**Exercise description**
Make an exact copy of every entry below, with the pictures left out.

**Source material**

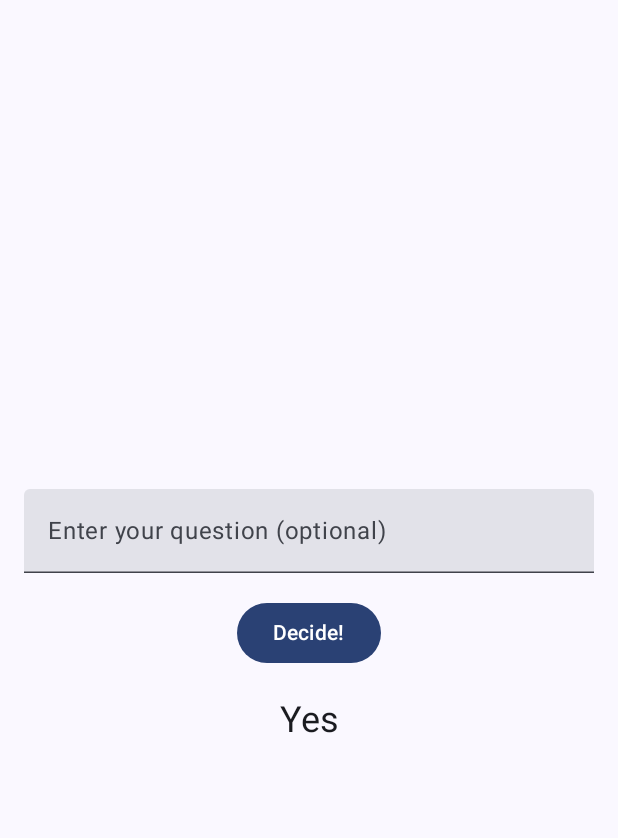
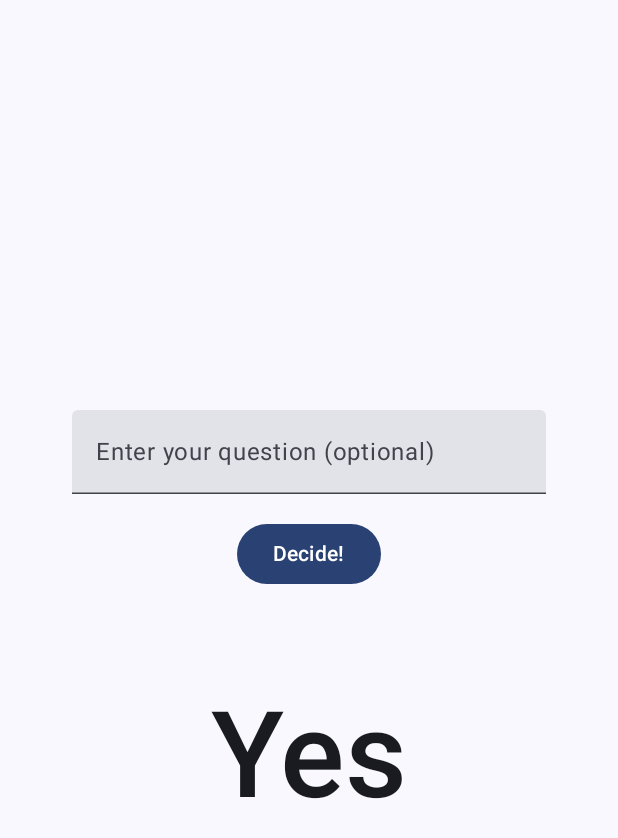
Before and after one commit to MadHamster21/yes-no-randomizer, an Android app built with Jetpack Compose: the screen it shows after launch (MainActivity), after a tap on "Decide!", on a phone screen of 412 x 824 dp. Shown: the top 838 px of the screen. Run offline under Robolectric (Android 15) with nearby library versions, the phone set to English and light mode, and no system bars.

Commit message:
Clear focus on click to close the virtual keyboard, increased the answer font.

```diff
--- a/app/src/main/java/com/sblashkov/yesnorandomizer/MainActivity.kt
+++ b/app/src/main/java/com/sblashkov/yesnorandomizer/MainActivity.kt
@@ -23,6 +23,7 @@ import androidx.compose.runtime.remember
 import androidx.compose.runtime.setValue
 import androidx.compose.ui.Alignment
 import androidx.compose.ui.Modifier
+import androidx.compose.ui.platform.LocalFocusManager
 import androidx.compose.ui.tooling.preview.Preview
 import androidx.compose.ui.unit.dp
 import androidx.compose.ui.unit.sp
@@ -49,12 +50,13 @@ class MainActivity : ComponentActivity() {
 @Composable
 fun YesNoScreen() {
     var question by remember { mutableStateOf("") }
-    var answer by remember { mutableStateOf("") }
+    var answer by remember { mutableStateOf("...") }
+    val focusManager = LocalFocusManager.current
 
     Column(
         modifier = Modifier
             .fillMaxSize()
-            .padding(16.dp),
+            .padding(48.dp),
         horizontalAlignment = Alignment.CenterHorizontally,
         verticalArrangement = Arrangement.Center
     ) {
@@ -69,16 +71,17 @@ fun YesNoScreen() {
 
         Button(onClick = {
             answer = if (Random.nextBoolean()) "Yes" else "No"
+            focusManager.clearFocus()
         }) {
             Text("Decide!")
         }
 
-        Spacer(modifier = Modifier.height(16.dp))
+        Spacer(modifier = Modifier.height(64.dp))
 
         Text(
             text = answer,
-            fontSize = 24.sp,
-            style = MaterialTheme.typography.headlineMedium
+            fontSize = 80.sp,
+            style = MaterialTheme.typography.titleMedium
         )
     }
 }
```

**Solution for this problem**
Before and after one commit to MadHamster21/yes-no-randomizer, an Android app built with Jetpack Compose: the screen it shows after launch (MainActivity), after a tap on "Decide!", on a phone screen of 412 x 824 dp. Shown: the top 838 px of the screen. Run offline under Robolectric (Android 15) with nearby library versions, the phone set to English and light mode, and no system bars.

Commit message:
Clear focus on click to close the virtual keyboard, increased the answer font.

```diff
--- a/app/src/main/java/com/sblashkov/yesnorandomizer/MainActivity.kt
+++ b/app/src/main/java/com/sblashkov/yesnorandomizer/MainActivity.kt
@@ -23,6 +23,7 @@ import androidx.compose.runtime.remember
 import androidx.compose.runtime.setValue
 import androidx.compose.ui.Alignment
 import androidx.compose.ui.Modifier
+import androidx.compose.ui.platform.LocalFocusManager
 import androidx.compose.ui.tooling.preview.Preview
 import androidx.compose.ui.unit.dp
 import androidx.compose.ui.unit.sp
@@ -49,12 +50,13 @@ class MainActivity : ComponentActivity() {
 @Composable
 fun YesNoScreen() {
     var question by remember { mutableStateOf("") }
-    var answer by remember { mutableStateOf("") }
+    var answer by remember { mutableStateOf("...") }
+    val focusManager = LocalFocusManager.current
 
     Column(
         modifier = Modifier
             .fillMaxSize()
-            .padding(16.dp),
+            .padding(48.dp),
         horizontalAlignment = Alignment.CenterHorizontally,
         verticalArrangement = Arrangement.Center
     ) {
@@ -69,16 +71,17 @@ fun YesNoScreen() {
 
         Button(onClick = {
             answer = if (Random.nextBoolean()) "Yes" else "No"
+            focusManager.clearFocus()
         }) {
             Text("Decide!")
         }
 
-        Spacer(modifier = Modifier.height(16.dp))
+        Spacer(modifier = Modifier.height(64.dp))
 
         Text(
             text = answer,
-            fontSize = 24.sp,
-            style = MaterialTheme.typography.headlineMedium
+            fontSize = 80.sp,
+            style = MaterialTheme.typography.titleMedium
         )
     }
 }
```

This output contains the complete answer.